Recorded data:
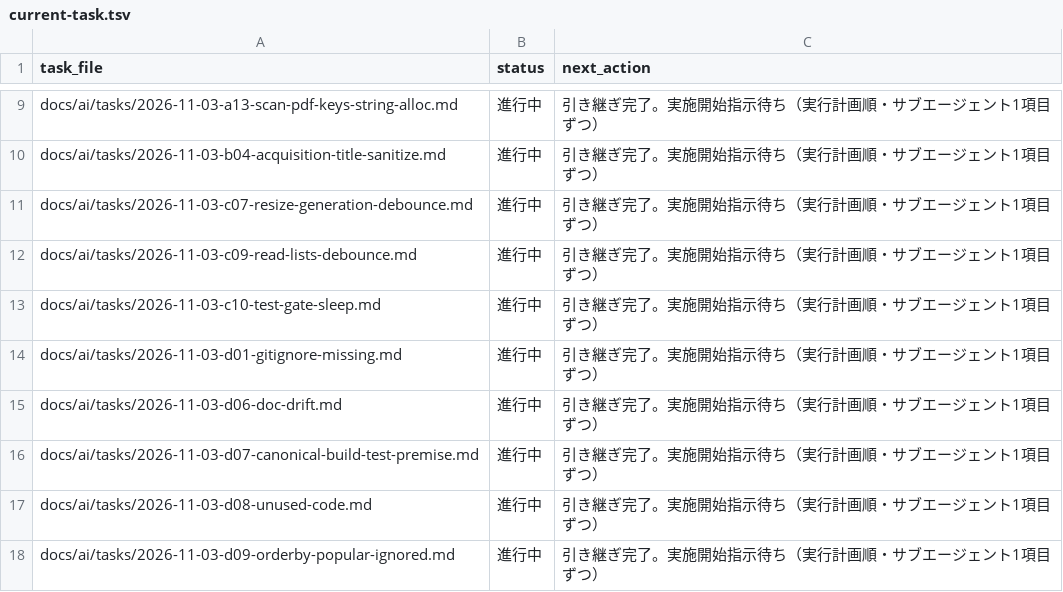
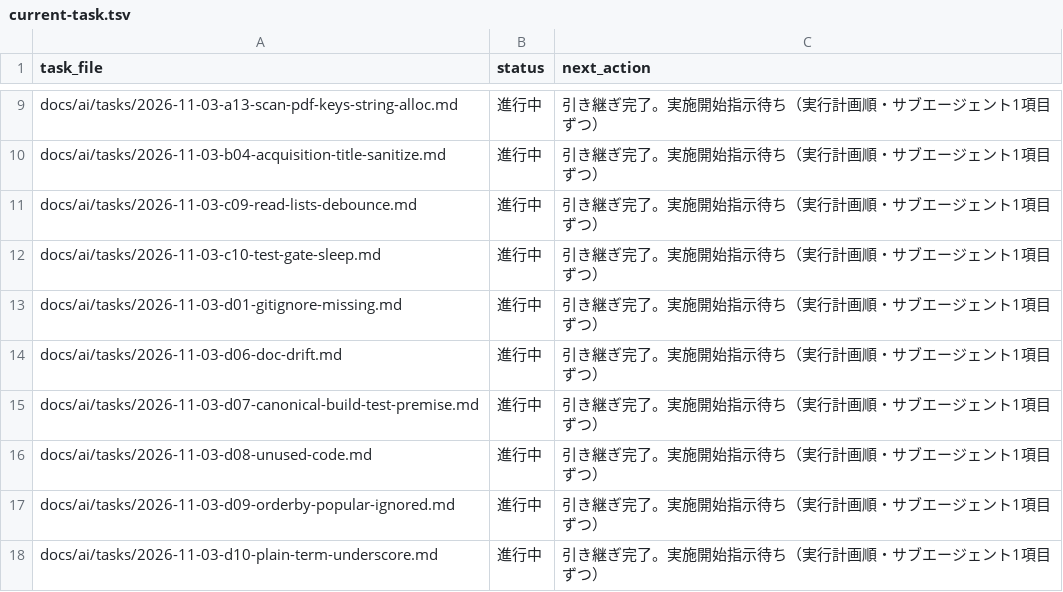
Before and after one commit to BWDSF3104/hitomi-hub, a TSV file: docs/ai/current-task.tsv, drawn as a sheet; only a part is shown, gaps mark what is left out; the shorter side is filled out with more unchanged rows.

Commit message:
fix: C-07 resize: debounce追加（150ms・連続eventは1回renderへ収束・event時点captureのopenGeneration guardでstale burstはrender前return・generation guard・objectURL display path・TN display source・full cache判定不変）（固定テスト TestEmbeddedUIDebouncesResizeRenderToSingleCall・回帰テスト TestEmbeddedUIProtectsAsyncReaderWrites 合格維持・UI実操作確認 fresh tab gallery 4302149 open 連続resize×5 render 1回 fullscreen onでburst 1回 actual pixels 623x500 objectURL display x-cache miss 200・screenshot Drive保存 I:\マイドライブ\kilo\2026-11-03-c07-resize-debounce-reader.png と -reader-fullscreen.png・go vet clean・go test ok 67.244s・pytest 39 passed（freshness含む）・canonical exe rebuild合格・正典 Common_Operations tests 120 passed・current-task.tsv 参照行削除）

```diff
--- a/docs/ai/current-task.tsv
+++ b/docs/ai/current-task.tsv
@@ -10,3 +10,2 @@ docs/ai/tasks/2026-11-03-a13-scan-pdf-keys-string-alloc.md	進行中	引き継
 docs/ai/tasks/2026-11-03-b04-acquisition-title-sanitize.md	進行中	引き継ぎ完了。実施開始指示待ち（実行計画順・サブエージェント1項目ずつ）
-docs/ai/tasks/2026-11-03-c07-resize-generation-debounce.md	進行中	引き継ぎ完了。実施開始指示待ち（実行計画順・サブエージェント1項目ずつ）
 docs/ai/tasks/2026-11-03-c09-read-lists-debounce.md	進行中	引き継ぎ完了。実施開始指示待ち（実行計画順・サブエージェント1項目ずつ）
```
Also changed, not shown: 3 other files.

▸ Work order
Scan the records above for the string "shown", then select every line that holds it.

▸ Written reply
Before and after one commit to BWDSF3104/hitomi-hub, a TSV file: docs/ai/current-task.tsv, drawn as a sheet; only a part is shown, gaps mark what is left out; the shorter side is filled out with more unchanged rows.
Also changed, not shown: 3 other files.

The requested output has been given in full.